■ **PROMPT**
Output only how many lines below contain "style".
START RECORDS FOR THIS TASK
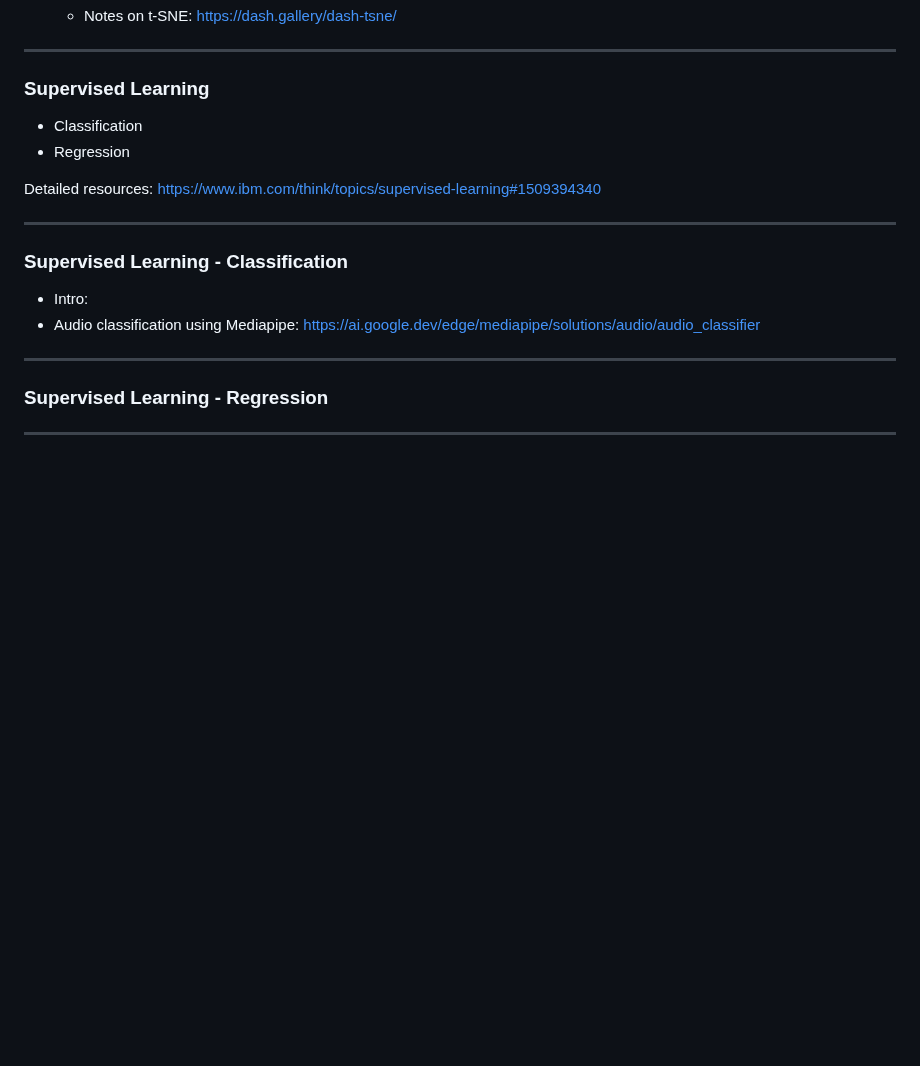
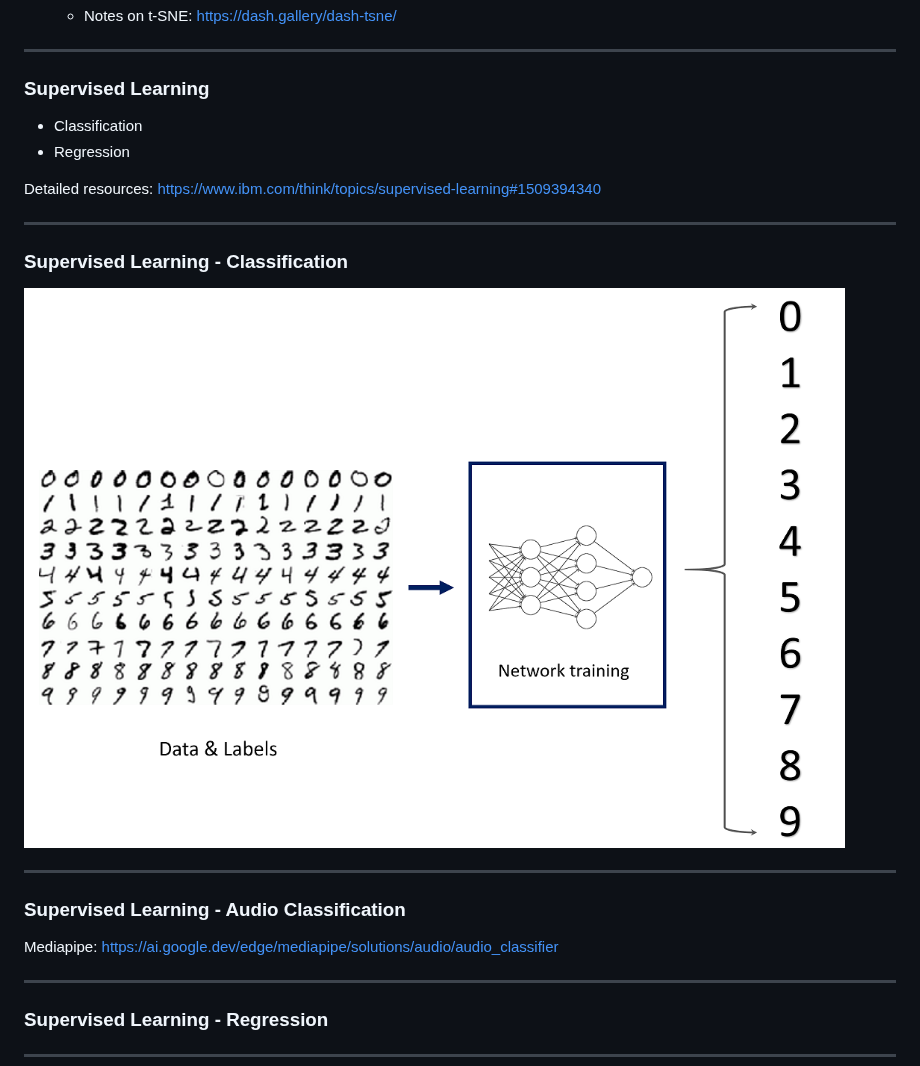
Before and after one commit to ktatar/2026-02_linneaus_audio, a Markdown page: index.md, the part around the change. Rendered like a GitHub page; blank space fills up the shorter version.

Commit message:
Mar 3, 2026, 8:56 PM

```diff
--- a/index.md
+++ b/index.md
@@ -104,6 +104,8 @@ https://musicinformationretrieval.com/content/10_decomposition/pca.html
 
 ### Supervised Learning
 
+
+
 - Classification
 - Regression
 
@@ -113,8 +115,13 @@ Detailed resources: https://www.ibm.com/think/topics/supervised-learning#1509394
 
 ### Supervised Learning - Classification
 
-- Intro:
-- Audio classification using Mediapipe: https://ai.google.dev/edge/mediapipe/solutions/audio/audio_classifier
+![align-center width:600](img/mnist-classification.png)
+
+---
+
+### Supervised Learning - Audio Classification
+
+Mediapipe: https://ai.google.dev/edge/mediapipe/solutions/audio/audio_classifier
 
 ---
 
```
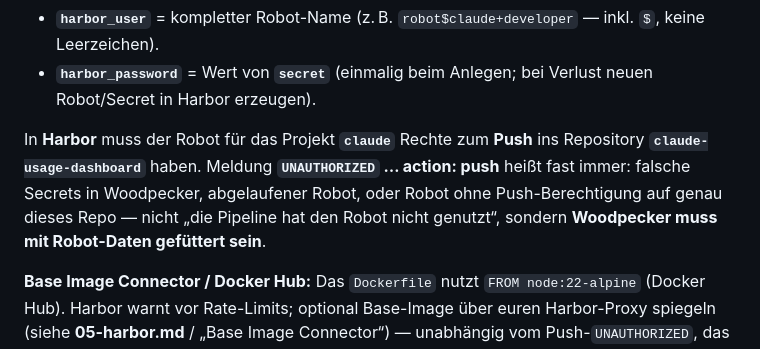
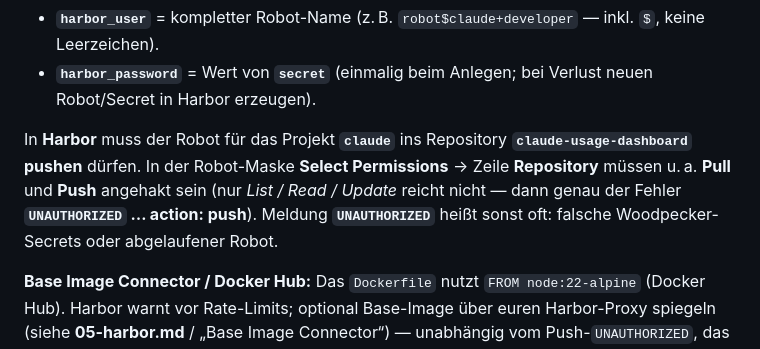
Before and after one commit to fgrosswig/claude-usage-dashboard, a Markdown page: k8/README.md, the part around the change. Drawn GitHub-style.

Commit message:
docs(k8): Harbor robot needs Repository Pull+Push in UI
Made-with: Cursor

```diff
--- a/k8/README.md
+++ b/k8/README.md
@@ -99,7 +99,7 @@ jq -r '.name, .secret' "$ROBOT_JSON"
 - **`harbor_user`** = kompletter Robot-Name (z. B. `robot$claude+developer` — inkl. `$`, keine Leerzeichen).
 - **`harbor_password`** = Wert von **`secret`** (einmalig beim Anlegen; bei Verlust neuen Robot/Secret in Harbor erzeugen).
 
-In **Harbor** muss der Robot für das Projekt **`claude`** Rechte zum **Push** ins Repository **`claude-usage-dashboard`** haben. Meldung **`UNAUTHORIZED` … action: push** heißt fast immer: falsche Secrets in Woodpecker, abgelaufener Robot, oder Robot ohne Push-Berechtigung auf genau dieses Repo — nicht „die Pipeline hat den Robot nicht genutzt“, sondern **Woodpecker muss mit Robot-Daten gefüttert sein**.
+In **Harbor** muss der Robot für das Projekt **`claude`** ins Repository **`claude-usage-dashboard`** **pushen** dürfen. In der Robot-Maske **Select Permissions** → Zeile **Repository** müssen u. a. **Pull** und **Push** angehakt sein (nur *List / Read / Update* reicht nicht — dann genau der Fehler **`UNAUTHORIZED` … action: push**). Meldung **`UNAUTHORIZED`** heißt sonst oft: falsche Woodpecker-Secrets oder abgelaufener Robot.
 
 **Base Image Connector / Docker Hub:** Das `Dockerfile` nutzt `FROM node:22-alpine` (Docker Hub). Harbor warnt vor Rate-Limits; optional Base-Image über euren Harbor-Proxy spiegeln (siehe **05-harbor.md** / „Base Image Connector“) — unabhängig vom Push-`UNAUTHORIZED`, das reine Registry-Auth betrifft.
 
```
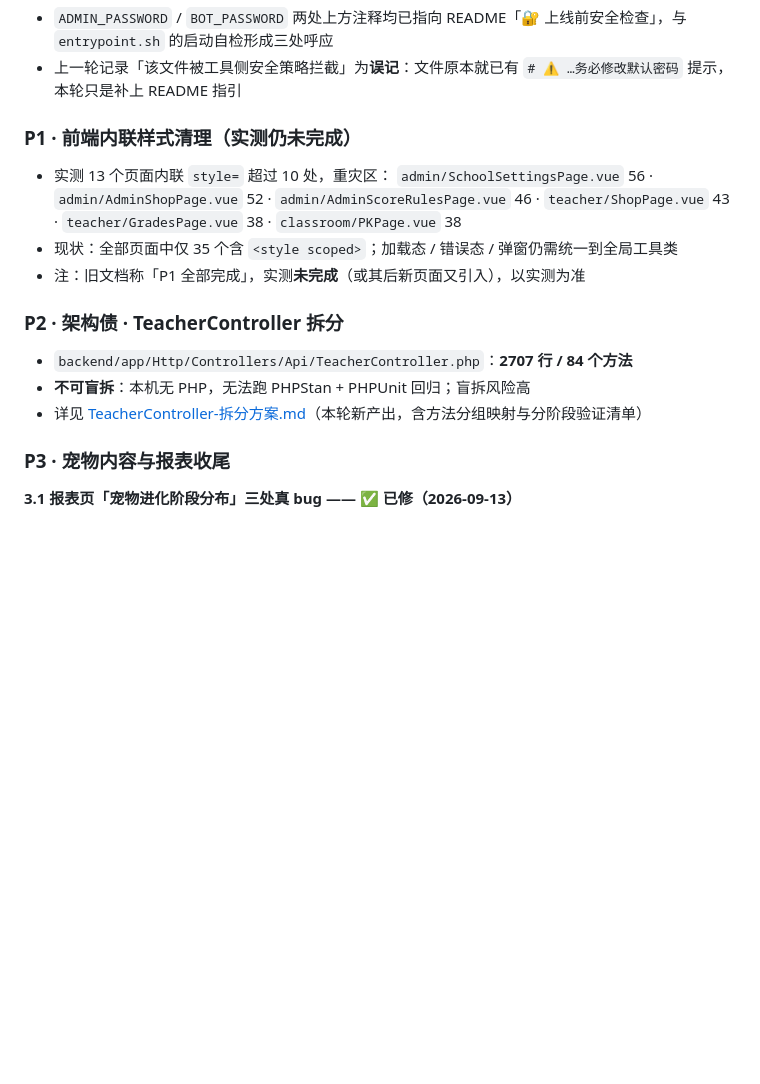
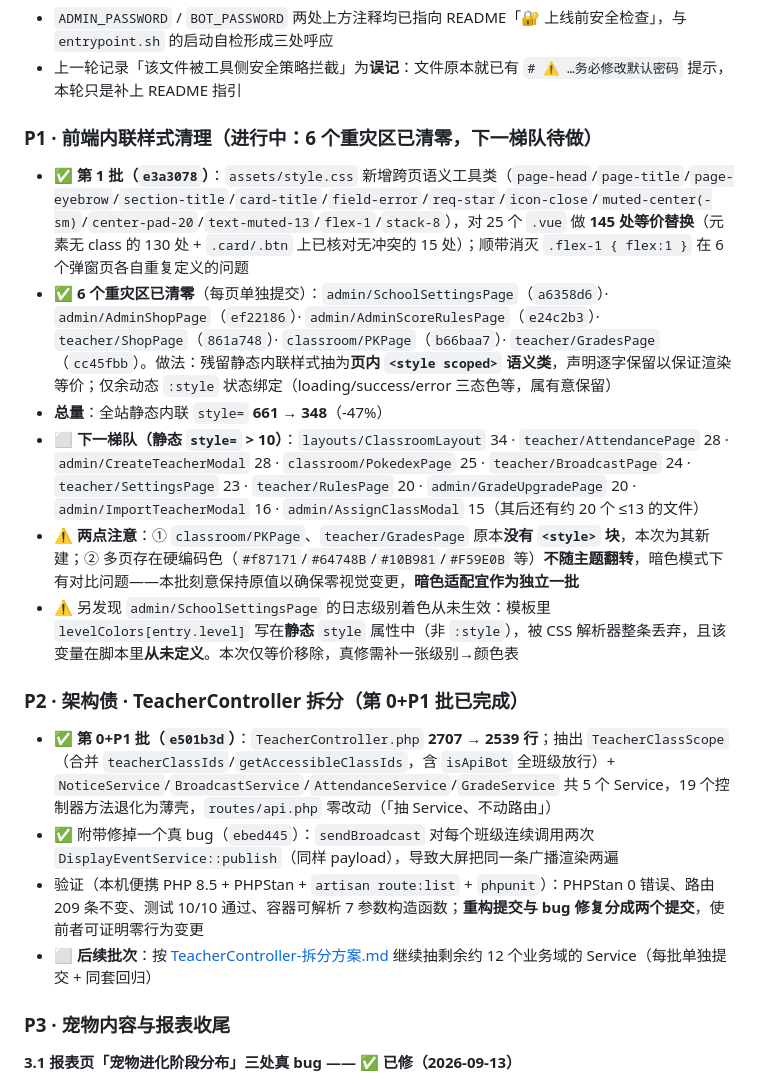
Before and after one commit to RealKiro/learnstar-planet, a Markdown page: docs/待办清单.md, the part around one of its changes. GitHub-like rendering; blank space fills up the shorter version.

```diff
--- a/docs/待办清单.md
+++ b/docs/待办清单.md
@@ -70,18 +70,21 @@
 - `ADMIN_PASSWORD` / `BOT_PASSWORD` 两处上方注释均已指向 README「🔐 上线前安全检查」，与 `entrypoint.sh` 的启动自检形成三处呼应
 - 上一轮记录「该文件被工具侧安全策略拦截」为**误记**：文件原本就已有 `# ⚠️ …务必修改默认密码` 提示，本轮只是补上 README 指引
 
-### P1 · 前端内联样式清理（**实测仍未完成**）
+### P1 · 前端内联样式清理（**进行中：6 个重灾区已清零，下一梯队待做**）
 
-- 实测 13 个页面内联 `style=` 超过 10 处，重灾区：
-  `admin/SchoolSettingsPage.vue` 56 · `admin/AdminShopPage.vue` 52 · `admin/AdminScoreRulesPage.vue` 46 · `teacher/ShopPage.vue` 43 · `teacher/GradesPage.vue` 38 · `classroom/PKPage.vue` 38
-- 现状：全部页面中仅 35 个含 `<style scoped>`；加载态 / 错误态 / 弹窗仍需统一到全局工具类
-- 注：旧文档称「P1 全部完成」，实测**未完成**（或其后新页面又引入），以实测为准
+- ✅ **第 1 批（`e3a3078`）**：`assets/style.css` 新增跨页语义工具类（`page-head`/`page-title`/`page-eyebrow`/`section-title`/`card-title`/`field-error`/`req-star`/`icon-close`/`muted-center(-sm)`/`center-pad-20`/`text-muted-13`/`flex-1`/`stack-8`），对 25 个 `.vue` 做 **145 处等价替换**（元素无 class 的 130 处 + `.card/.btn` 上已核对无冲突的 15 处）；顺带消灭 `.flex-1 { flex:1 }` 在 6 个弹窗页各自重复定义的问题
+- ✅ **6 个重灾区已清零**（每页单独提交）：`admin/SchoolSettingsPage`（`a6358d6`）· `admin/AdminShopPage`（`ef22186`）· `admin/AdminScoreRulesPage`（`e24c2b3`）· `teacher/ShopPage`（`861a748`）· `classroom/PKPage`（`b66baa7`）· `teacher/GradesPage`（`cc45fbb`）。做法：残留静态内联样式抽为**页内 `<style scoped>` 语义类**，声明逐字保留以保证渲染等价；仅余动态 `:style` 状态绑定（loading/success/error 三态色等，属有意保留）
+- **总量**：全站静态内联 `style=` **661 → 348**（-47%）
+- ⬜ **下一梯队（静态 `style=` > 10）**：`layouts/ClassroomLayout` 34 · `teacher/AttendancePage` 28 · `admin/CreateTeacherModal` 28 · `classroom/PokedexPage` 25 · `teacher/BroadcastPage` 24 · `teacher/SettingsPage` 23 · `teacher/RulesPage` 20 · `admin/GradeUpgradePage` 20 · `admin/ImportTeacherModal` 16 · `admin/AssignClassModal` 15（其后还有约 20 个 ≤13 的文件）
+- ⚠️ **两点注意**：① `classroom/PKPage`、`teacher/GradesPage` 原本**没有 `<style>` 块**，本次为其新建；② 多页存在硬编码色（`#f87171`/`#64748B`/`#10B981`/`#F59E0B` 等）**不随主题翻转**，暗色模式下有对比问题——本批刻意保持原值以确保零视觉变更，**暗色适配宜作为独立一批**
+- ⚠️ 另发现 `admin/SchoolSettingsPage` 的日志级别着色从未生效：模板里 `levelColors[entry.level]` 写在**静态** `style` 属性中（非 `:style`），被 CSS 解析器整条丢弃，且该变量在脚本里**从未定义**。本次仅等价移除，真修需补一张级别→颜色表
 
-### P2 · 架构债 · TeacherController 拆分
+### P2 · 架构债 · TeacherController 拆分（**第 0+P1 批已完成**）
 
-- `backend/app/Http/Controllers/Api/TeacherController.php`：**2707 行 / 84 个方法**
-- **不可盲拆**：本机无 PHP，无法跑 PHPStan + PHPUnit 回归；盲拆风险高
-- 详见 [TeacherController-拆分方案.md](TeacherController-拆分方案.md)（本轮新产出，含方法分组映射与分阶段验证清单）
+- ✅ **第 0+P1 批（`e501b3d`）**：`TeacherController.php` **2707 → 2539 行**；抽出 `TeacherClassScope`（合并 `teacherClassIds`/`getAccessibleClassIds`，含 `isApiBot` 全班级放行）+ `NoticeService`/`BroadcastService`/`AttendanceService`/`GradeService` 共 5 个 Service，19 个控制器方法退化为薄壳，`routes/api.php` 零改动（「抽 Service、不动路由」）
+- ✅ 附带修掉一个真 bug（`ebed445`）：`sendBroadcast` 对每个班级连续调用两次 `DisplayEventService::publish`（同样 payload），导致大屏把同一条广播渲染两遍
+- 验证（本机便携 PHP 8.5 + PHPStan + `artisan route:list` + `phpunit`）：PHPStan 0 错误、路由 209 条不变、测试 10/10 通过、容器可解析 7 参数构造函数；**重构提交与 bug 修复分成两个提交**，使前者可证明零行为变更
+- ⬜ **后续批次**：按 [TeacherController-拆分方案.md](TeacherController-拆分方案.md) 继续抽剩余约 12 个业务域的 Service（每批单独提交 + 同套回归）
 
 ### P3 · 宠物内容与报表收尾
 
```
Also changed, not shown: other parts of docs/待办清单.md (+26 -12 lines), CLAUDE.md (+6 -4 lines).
END RECORDS FOR THIS TASK
■ **REPLY TO THE TASK**
9